Arabs and Jews in Ottoman Palestine: Two Worlds Collide
010 Eggers Hall, Maxwell School
When did the Arab-Israeli conflict begin? Professor Alan Dowty traces the earliest roots of the conflict to the Ottoman Empire in the 19th century, arguing that this historical approach highlights constant clashes between religious and ethnic groups in Palestine. He demonstrates that existing Arab residents viewed new Jewish settlers as European and shares evidence of overwhelming hostility to foreigners from European lands. He shows that Jewish settlers had tremendous incentive to minimize all obstacles to settlement, including the inconvenient hostility of the existing population.

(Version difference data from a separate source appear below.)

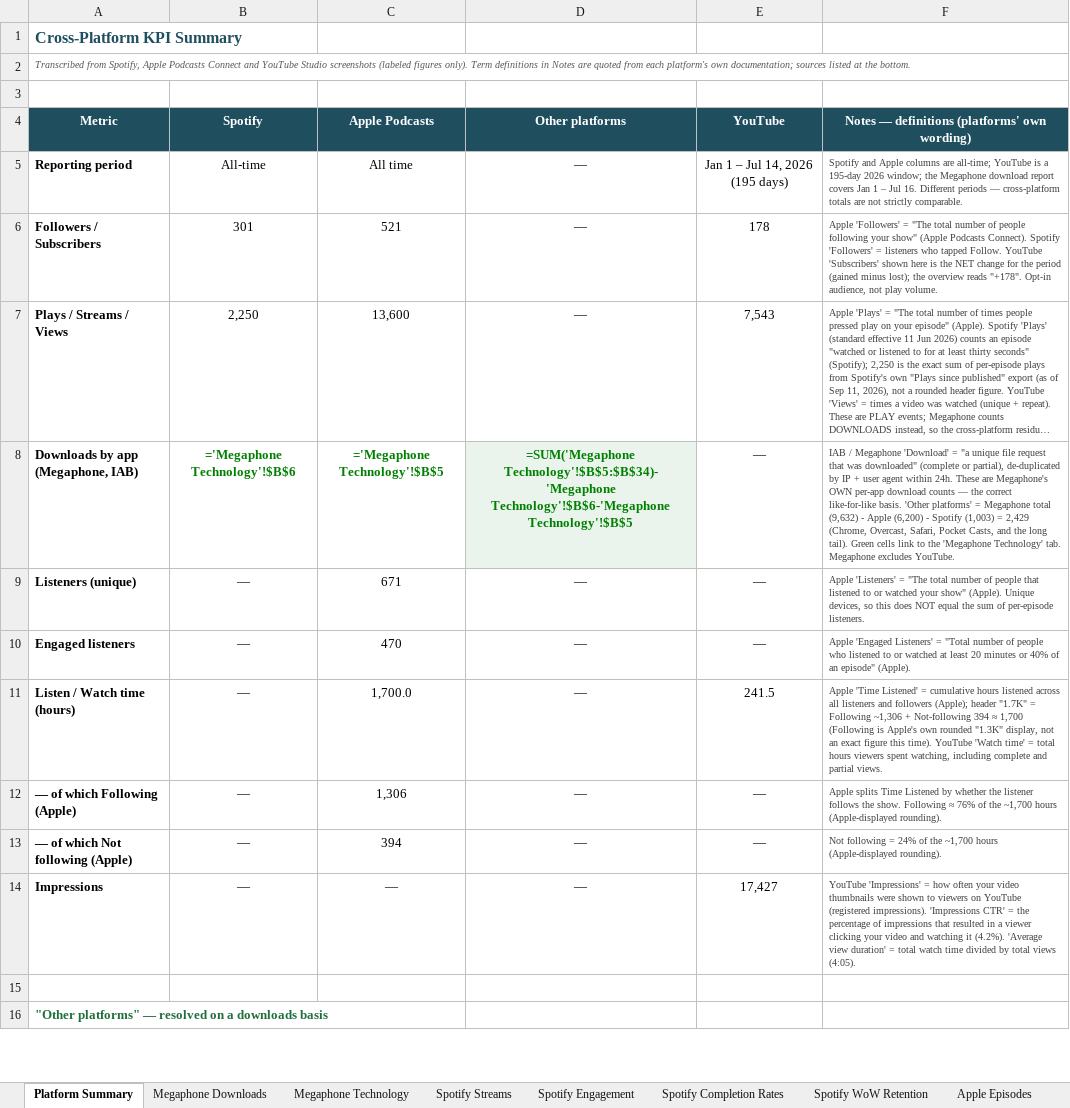
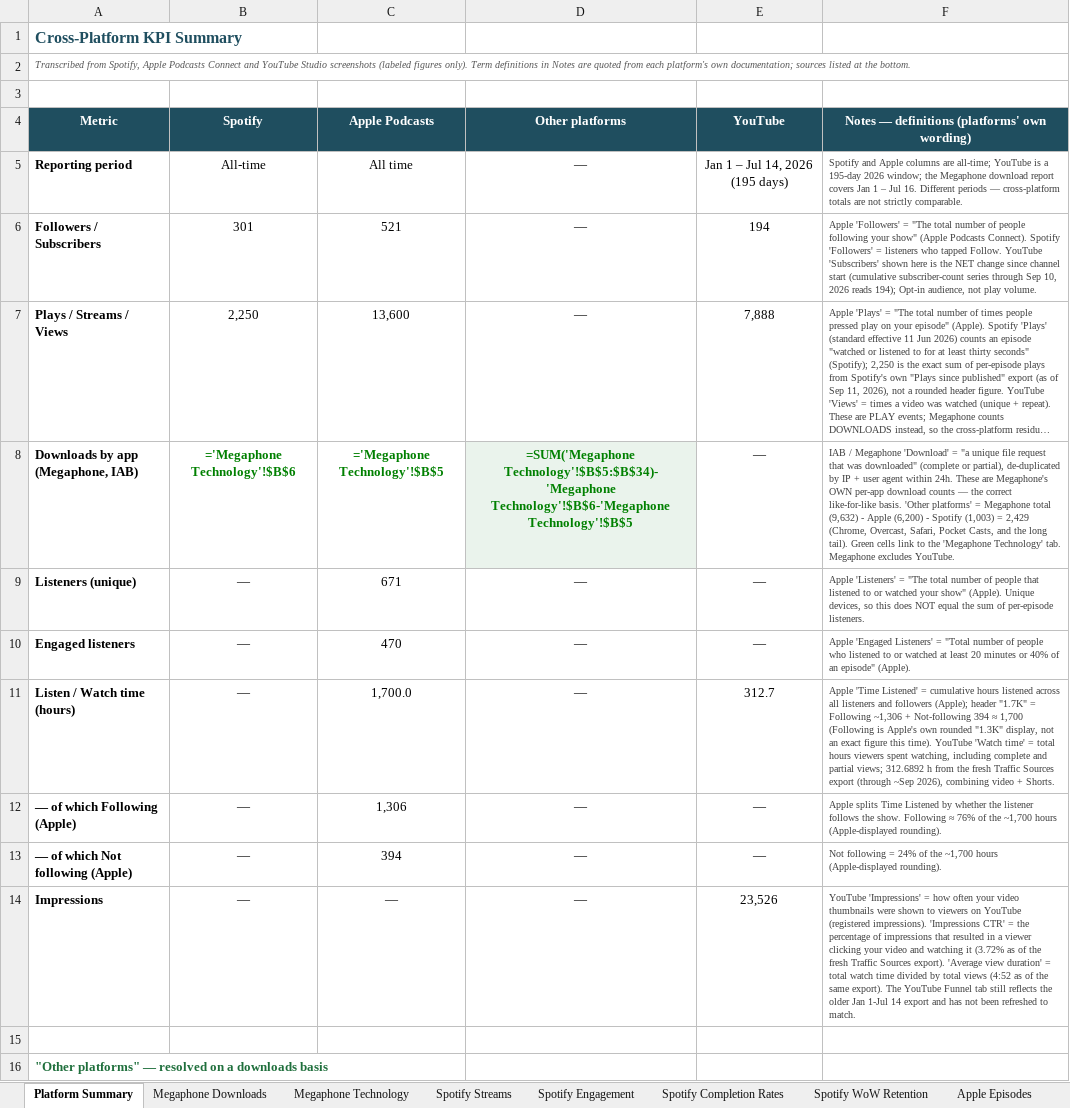
Before and after one commit to drand-prog/pod, an Excel workbook: data/consolidated/The_Melting_Pod_Analytics_Consolidated.xlsx, sheet Platform Summary, drawn as a sheet; only a part is shown; long unchanged cells end in …; values as stored, in another font and other column widths than the file's, no borders; formulas without a stored value are shown as written; the diff names each change by its address in the sheet, - before the commit and + after, or states it on an @@ line.

```diff
--- a/data/consolidated/The_Melting_Pod_Analytics_Consolidated.xlsx (sheet Platform Summary)
+++ b/data/consolidated/The_Melting_Pod_Analytics_Consolidated.xlsx (sheet Platform Summary)
-E6 (YouTube): 178
+E6 (YouTube): 194
-F6: …NET change for the period (gained minus lost); the overview reads "+178". Opt-in audience,…
+F6: …NET change since channel start (cumulative subscriber-count series through Sep 10, 2026 reads 194); Opt-in audience,…
-E7 (YouTube): 7,543
+E7 (YouTube): 7,888
-E11 (YouTube): 241.5
+E11 (YouTube): 312.7
-F11: …and partial views.
+F11: …and partial views; 312.6892 h from the fresh Traffic Sources export (through ~Sep 2026), combining video + Shorts.
-E14 (YouTube): 17,427
+E14 (YouTube): 23,526
-F14: …watching it (4.2%). 'Average view duration' = total watch time divided by total views (4:05).
+F14: …watching it (3.72% as of the fresh Traffic Sources export). 'Average view duration' = total watch time divided by total views (4:52 as of the same export). The YouTube Funnel tab still reflects the older Jan 1-Jul 14 export and has not been refreshed to match.
```
Also changed, not shown: sheet YouTube Videos, sheet YouTube Traffic Sources, 13 other files.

Alan Dowty is Professor Emeritus of Political Science at the University of Notre Dame. He is author of The Jewish State: A Century Later and Israel/Palestine. He is a graduate of Shimer College and the University of Chicago, where he received his Ph.D. in 1963. In 1963-1975 he was on the faculty of the Hebrew University in Jerusalem, during which time he served as Chair of the Department of International Relations. Since 1975 he has been based at the University of Notre Dame. He is also a Past President of the Association for Israel Studies, and in 2017 he received the Lifetime Achievement Award in Israel Studies from the Association for Israel Studies and the Israel Institute.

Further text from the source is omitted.